- Assigned task -
Filter the entries below down to the lines that hold "ipynb".

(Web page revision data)
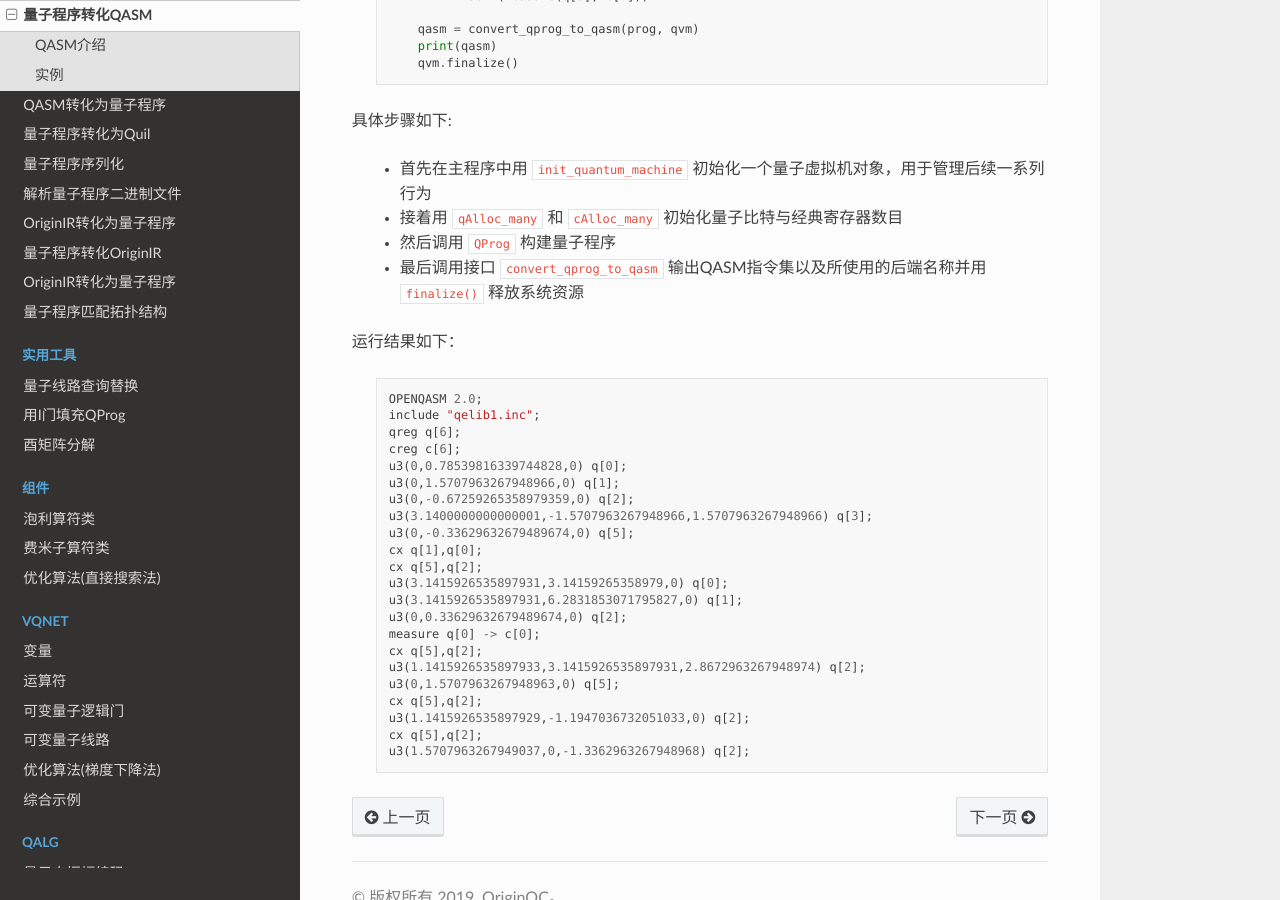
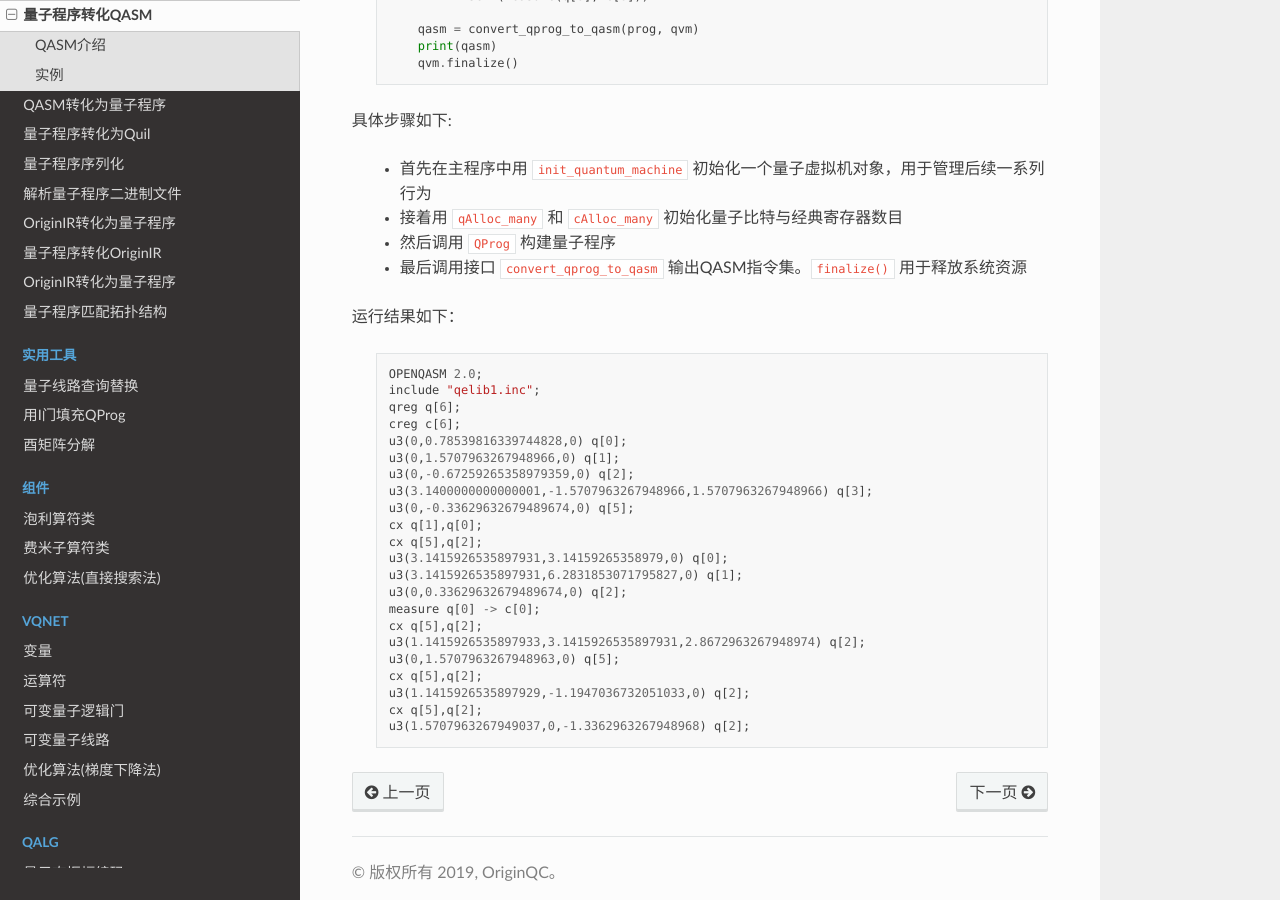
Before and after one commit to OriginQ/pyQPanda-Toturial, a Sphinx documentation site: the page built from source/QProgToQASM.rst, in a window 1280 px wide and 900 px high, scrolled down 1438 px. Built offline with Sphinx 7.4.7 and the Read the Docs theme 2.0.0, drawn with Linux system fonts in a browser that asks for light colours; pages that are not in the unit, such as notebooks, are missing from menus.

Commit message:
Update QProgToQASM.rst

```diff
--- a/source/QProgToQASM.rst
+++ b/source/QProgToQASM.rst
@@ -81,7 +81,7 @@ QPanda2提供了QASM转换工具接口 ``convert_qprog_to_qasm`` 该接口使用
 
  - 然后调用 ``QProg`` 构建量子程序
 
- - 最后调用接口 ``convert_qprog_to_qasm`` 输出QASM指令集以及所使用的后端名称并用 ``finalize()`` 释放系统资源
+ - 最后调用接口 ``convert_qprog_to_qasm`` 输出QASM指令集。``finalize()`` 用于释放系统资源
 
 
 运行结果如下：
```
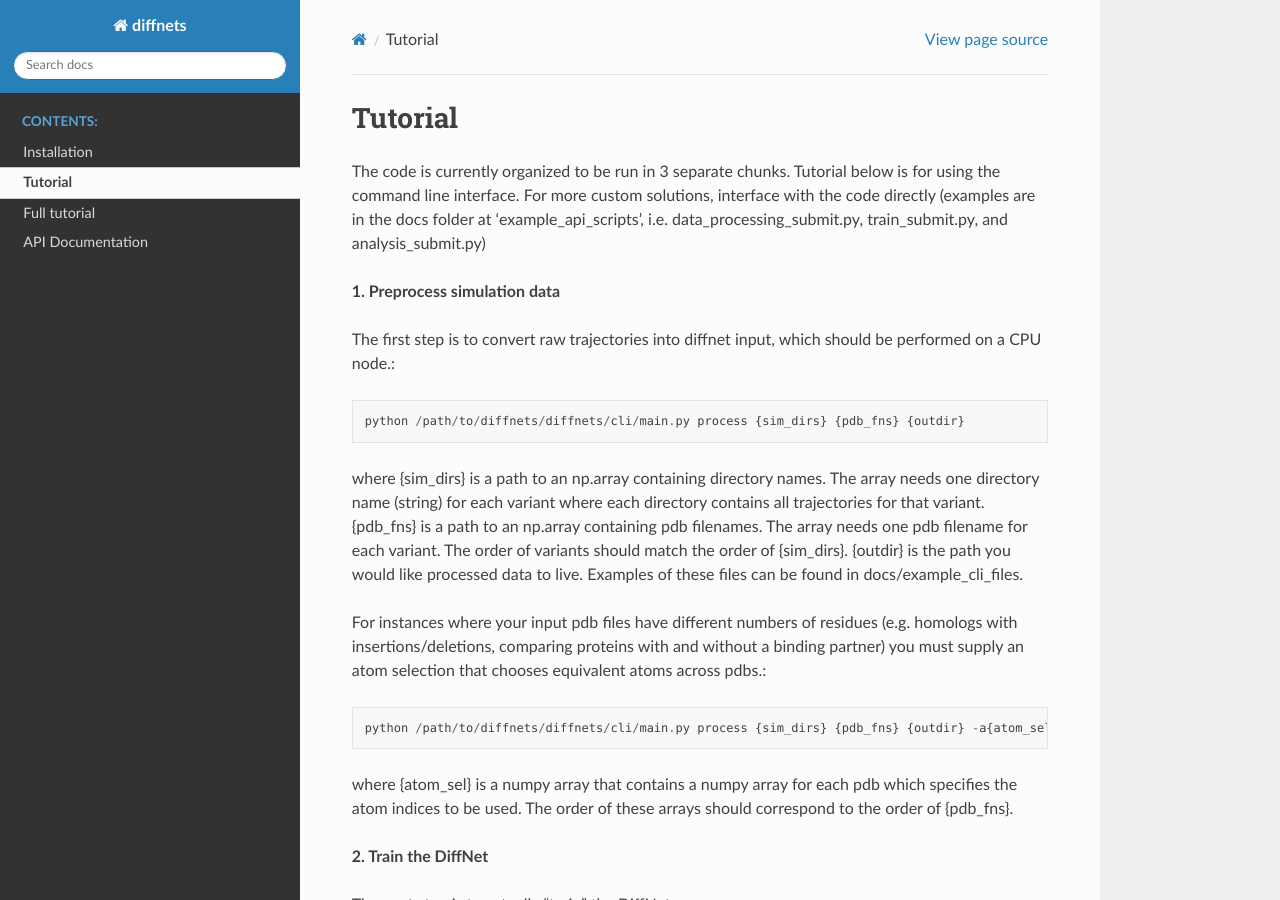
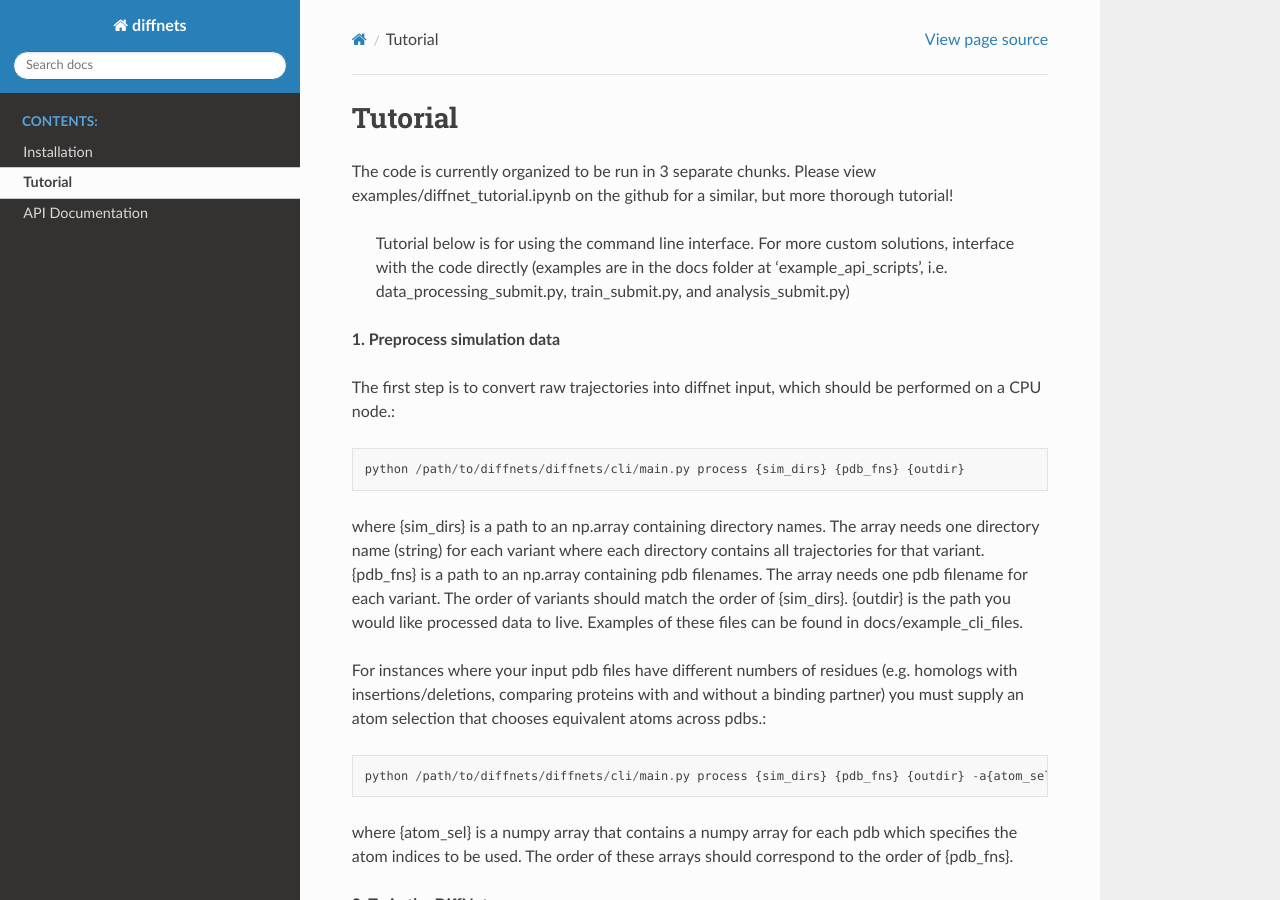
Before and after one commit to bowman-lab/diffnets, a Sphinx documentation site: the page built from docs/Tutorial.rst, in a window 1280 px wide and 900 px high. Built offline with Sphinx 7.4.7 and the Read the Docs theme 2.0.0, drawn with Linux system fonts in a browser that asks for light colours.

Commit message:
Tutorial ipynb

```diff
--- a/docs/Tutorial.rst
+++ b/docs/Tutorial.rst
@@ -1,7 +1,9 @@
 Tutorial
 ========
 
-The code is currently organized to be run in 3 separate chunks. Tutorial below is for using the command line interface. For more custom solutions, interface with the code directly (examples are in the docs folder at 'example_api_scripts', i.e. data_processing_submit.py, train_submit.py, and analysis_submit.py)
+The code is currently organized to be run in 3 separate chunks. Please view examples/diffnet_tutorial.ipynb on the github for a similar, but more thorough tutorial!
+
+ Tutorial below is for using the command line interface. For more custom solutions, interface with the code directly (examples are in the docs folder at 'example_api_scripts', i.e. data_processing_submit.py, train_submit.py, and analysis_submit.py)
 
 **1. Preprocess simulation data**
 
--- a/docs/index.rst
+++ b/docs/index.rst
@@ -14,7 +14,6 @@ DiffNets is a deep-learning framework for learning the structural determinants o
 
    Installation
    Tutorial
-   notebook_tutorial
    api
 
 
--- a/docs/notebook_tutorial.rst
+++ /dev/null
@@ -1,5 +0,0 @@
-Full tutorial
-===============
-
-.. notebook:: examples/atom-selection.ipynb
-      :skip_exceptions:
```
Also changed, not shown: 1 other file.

- Your solution -
Tutorial ipynb
+The code is currently organized to be run in 3 separate chunks. Please view examples/diffnet_tutorial.ipynb on the github for a similar, but more thorough tutorial!
-.. notebook:: examples/atom-selection.ipynb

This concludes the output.